It’s said that Spanish explorer Juan Ponce de León sailed to Florida in 1513 in search of the Fountain of Youth. He might have had better luck on his quest if he’d sailed east, to Ikaria. The Greek island, perhaps named for the mythological character Icarus, lies a short ferry ride from Mykonos, but despite its wild beauty, the island is largely neglected by tourists.
Ikaria is mountainous, its terrain shifting between barren, moonlike stretches and shrubby gorges navigated by goats and sheep. Villages are found mostly along the coast — beaches alternate between hidden pebbly coves and sand-lined bays, lapped by aquamarine waters. For visitors, languid days are spent hiking, enjoying simple meals, and relaxing along Mediterranean shores.
But what Ikaria is famous for is longevity. One third of the island’s 8,400 residents live to be more than 90 years old and many thrive for a century amid the rocky, untamed landscape. There is virtually no Alzheimer’s disease or dementia, and compared to the U.S. Ikaria has 20 percent fewer cases of cancer as well as half the rate of heart disease and one-ninth the rate of diabetes, according to 2008 research done by AARP and National Geographic.
As one of five places around the world designated as a Blue Zone, where people live longest, scientists have studied the Aegean island for years trying to unlock its secret. While there are many factors that may contribute to their remarkable ability to age well, a healthy diet is most certainly among them.
Meals in Ikaria tend to be enjoyed with a good dose of conversation and laughter, while the tavernas offer menus of typical Greek and Mediterranean fare, such as herb-marinated baked goat or grilled fish with potatoes. Meat is not a major part of the diet in Ikaria, but lamb souvlaki is common and very easy to prepare at home.
Wine is very much part of the Ikarian diet too — in fact, the island is reputed to be the birthplace of Dionysus, god of wine. Organic wine is produced by several small wineries, using the local Fokiano, Begleri, and Mandilaria grapes, and drunk by all, in moderation.
In truth, there’s not a lot of agriculture grown in Ikaria with most residents tending to their own gardens with fruit, vegetables, and herbs while fishing provides a staple protein.

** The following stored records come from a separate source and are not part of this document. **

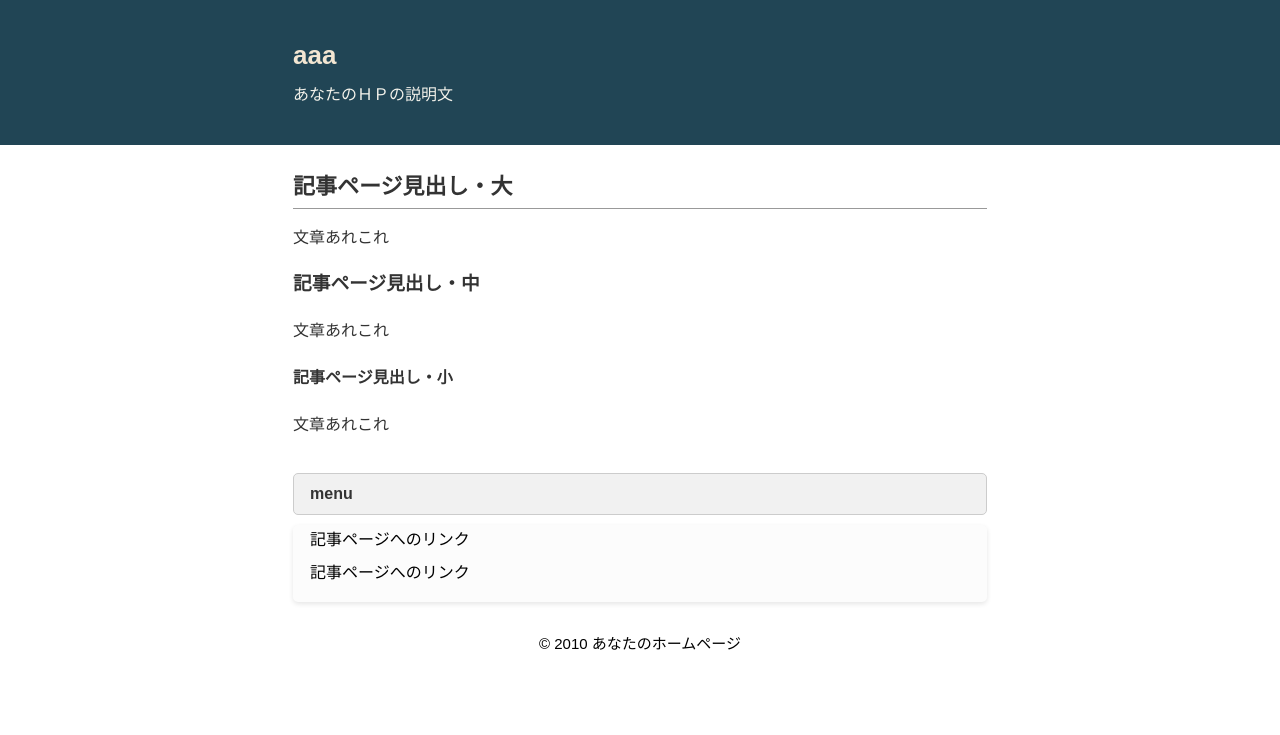
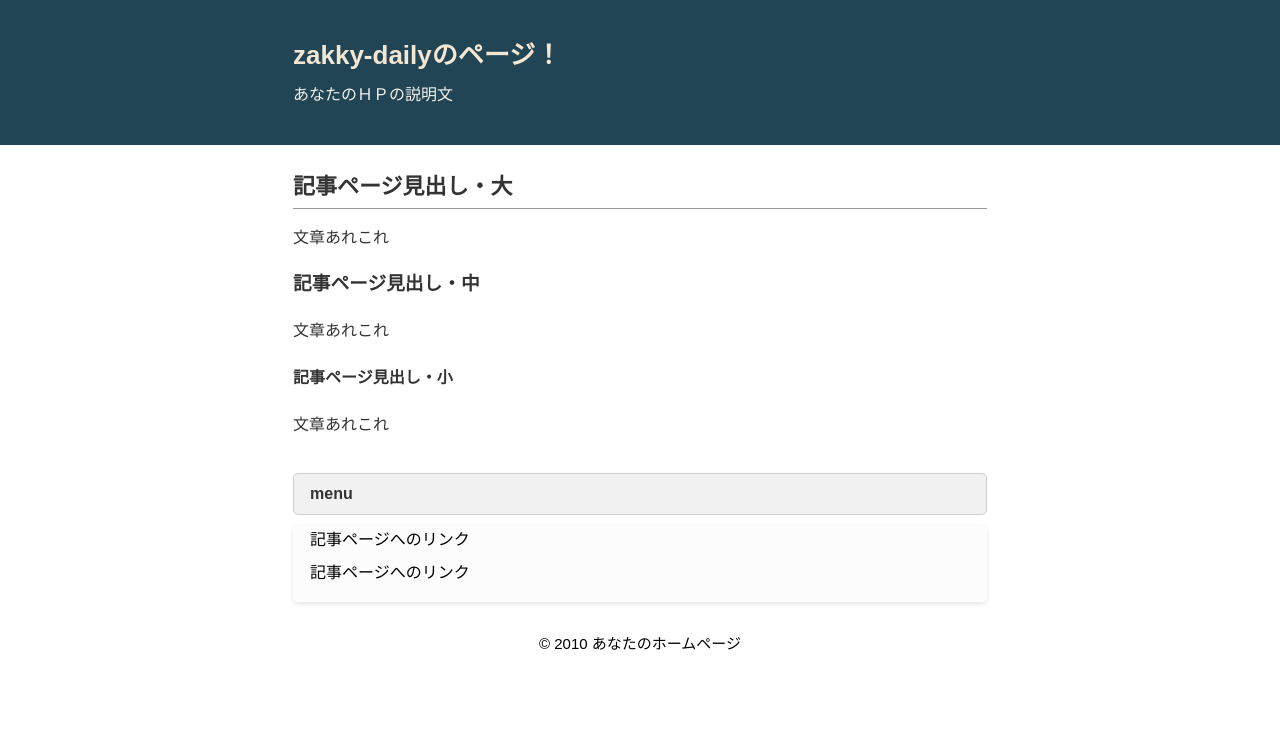
Before and after one commit to zakky-daily/zakky-daily.github.io, a plain HTML site: page index.html in a window 1280 px wide. Drawn offline with Linux system fonts and the light colour scheme.

Commit message:
add new file

```diff
--- a/index.html
+++ b/index.html
@@ -15,7 +15,7 @@
     <header>
       <div id="header-container">
         <div id="head-inner">
-          <h1>aaa</h1>
+          <h1>zakky-dailyのページ！</h1>
           <p class="description">あなたのＨＰの説明文</p>
         </div>
       </div>
```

In summer, a popular dish is soufiko, a vegetable stew unique to Ikaria and served either hot or cold. The medley of potatoes, minced onion, green and red peppers, eggplant, tomato, and garlic is brought to a boil in a pan, in its own juices, and then simmered slowly with red wine and olive oil. This simple Greek pasta salad offers a nice variation that is easily prepared.
Tomato salad often features the local Kathoura cheese, similar to mozzarella but made with goat milk, and olive oil saturates most Ikarian recipes. Halloumi is another, more well-known and widely available Greek cheese that can be made with any combination of sheep, goat, and cow’s milk — it’s typically served grilled, as in this recipe, topping an orzo salad.
Ikarians do not exercise the way most westerners do. But they have an active lifestyle — walking the rugged roads and paths, dancing at festivals, gardening — and it’s accompanied by a healthy amount of sleep, both at night and during an afternoon nap. They also do not obsess over time — mindfulness of place and living each moment in fullness takes priority.
From a distance, Ikaria might appear to be an isolated place to live. But the islanders have one more trick up their sleeve that Dan Buettner, author of “The Blue Zones of Happiness,” says is key to their long lives: They are relentlessly social, gathering for leisurely lunches, for gossip under an old oak tree.
With such interest in each other’s well-being and well-eating, Ikarians have fostered a social structure that continually reinforces their relaxed, unhurried, and healthy way of life.
David Swanson’s writing and photography has been featured in the pages of National Geographic Traveler, American Way, and the Los Angeles Times for more than 20 years. He served as President of the Society of American Travel Writers in 2018-19.